#### What to produce:
All of the data that follows is to be written out exactly, with images excluded.

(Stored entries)
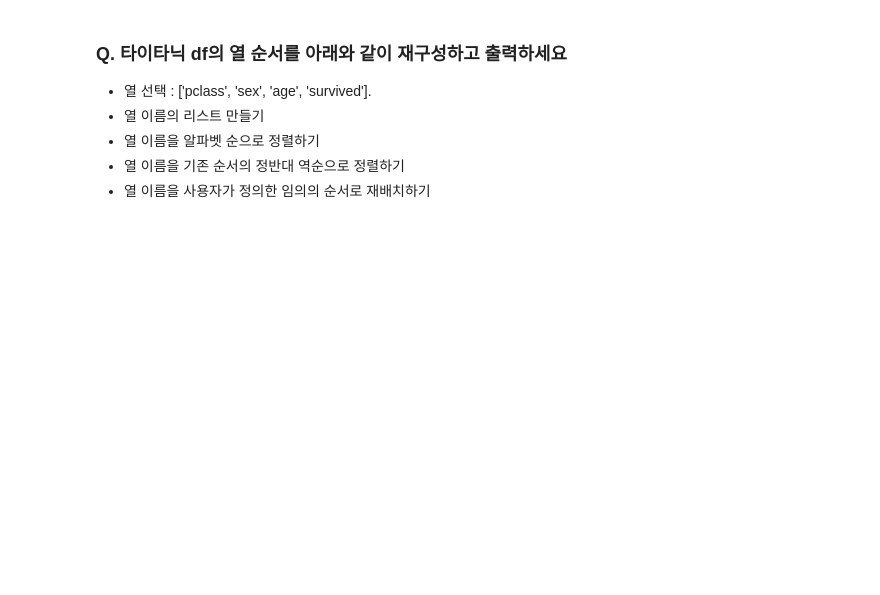
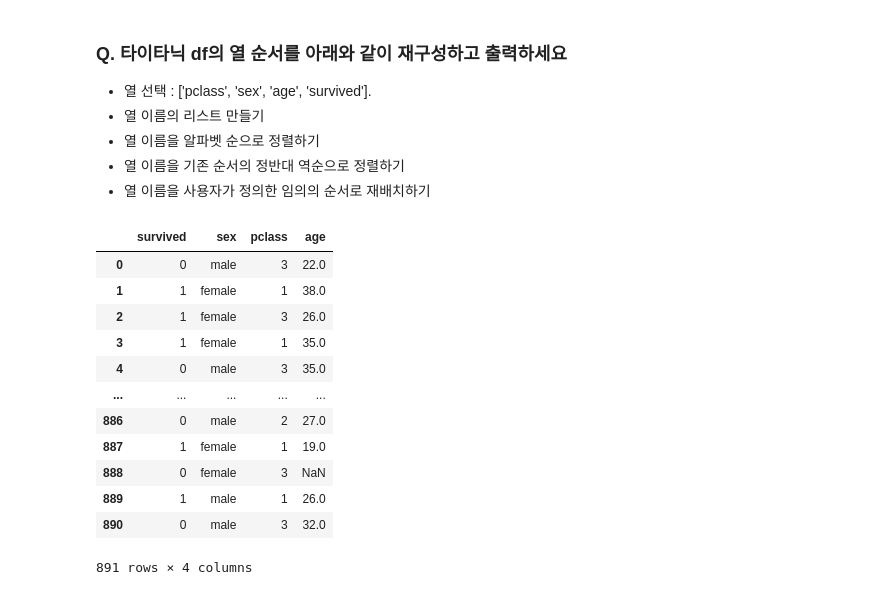
Before and after one commit to fish-ho/cakd5, a Jupyter notebook: m2_분석라이브러리활용/Pandas/pandas_과제_0114.ipynb, the cells around one changed output. Saved outputs shown, nothing was run; the diff lists cells and outputs as text; code cells hidden in the pictures; blank space fills up the shorter version.

```diff
--- a/m2_분석라이브러리활용/Pandas/pandas_과제_0114.ipynb
+++ b/m2_분석라이브러리활용/Pandas/pandas_과제_0114.ipynb
@@ -354,3 +375,37 @@ return_nan()
 * 열 이름을 알파벳 순으로 정렬하기
 * 열 이름을 기존 순서의 정반대 역순으로 정렬하기
 * 열 이름을 사용자가 정의한 임의의 순서로 재배치하기
+# %%
+import random
+df5=titanic.loc[:,['pclass', 'sex', 'age', 'survived']]
+col=list(df5.columns)
+col.sort()
+
+df6=pd.DataFrame(titanic,columns=col)
+df6
+
+col1=list(df5.columns)
+col1.reverse()
+df7=pd.DataFrame(titanic,columns=col1)
+df7
+
+col2=list(df5.columns)
+random.shuffle(col2)
+df8=pd.DataFrame(titanic,columns=col2)
+df8
+
+df5.reindex(columns=['survived','sex','pclass','age'])
+# %% [output]
+|  | survived | sex | pclass | age |
+| 0 | 0 | male | 3 | 22.0 |
+| 1 | 1 | female | 1 | 38.0 |
+| 2 | 1 | female | 3 | 26.0 |
+| 3 | 1 | female | 1 | 35.0 |
+| 4 | 0 | male | 3 | 35.0 |
+| ... | ... | ... | ... | ... |
+| 886 | 0 | male | 2 | 27.0 |
+| 887 | 1 | female | 1 | 19.0 |
+| 888 | 0 | female | 3 | NaN |
+| 889 | 1 | male | 1 | 26.0 |
+| 890 | 0 | male | 3 | 32.0 |
+891 rows × 4 columns
```
Also changed, not shown: parts of 2 cells of this notebook.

#### Task answer:
Before and after one commit to fish-ho/cakd5, a Jupyter notebook: m2_분석라이브러리활용/Pandas/pandas_과제_0114.ipynb, the cells around one changed output. Saved outputs shown, nothing was run; the diff lists cells and outputs as text; code cells hidden in the pictures; blank space fills up the shorter version.

```diff
--- a/m2_분석라이브러리활용/Pandas/pandas_과제_0114.ipynb
+++ b/m2_분석라이브러리활용/Pandas/pandas_과제_0114.ipynb
@@ -354,3 +375,37 @@ return_nan()
 * 열 이름을 알파벳 순으로 정렬하기
 * 열 이름을 기존 순서의 정반대 역순으로 정렬하기
 * 열 이름을 사용자가 정의한 임의의 순서로 재배치하기
+# %%
+import random
+df5=titanic.loc[:,['pclass', 'sex', 'age', 'survived']]
+col=list(df5.columns)
+col.sort()
+
+df6=pd.DataFrame(titanic,columns=col)
+df6
+
+col1=list(df5.columns)
+col1.reverse()
+df7=pd.DataFrame(titanic,columns=col1)
+df7
+
+col2=list(df5.columns)
+random.shuffle(col2)
+df8=pd.DataFrame(titanic,columns=col2)
+df8
+
+df5.reindex(columns=['survived','sex','pclass','age'])
+# %% [output]
+|  | survived | sex | pclass | age |
+| 0 | 0 | male | 3 | 22.0 |
+| 1 | 1 | female | 1 | 38.0 |
+| 2 | 1 | female | 3 | 26.0 |
+| 3 | 1 | female | 1 | 35.0 |
+| 4 | 0 | male | 3 | 35.0 |
+| ... | ... | ... | ... | ... |
+| 886 | 0 | male | 2 | 27.0 |
+| 887 | 1 | female | 1 | 19.0 |
+| 888 | 0 | female | 3 | NaN |
+| 889 | 1 | male | 1 | 26.0 |
+| 890 | 0 | male | 3 | 32.0 |
+891 rows × 4 columns
```
Also changed, not shown: parts of 2 cells of this notebook.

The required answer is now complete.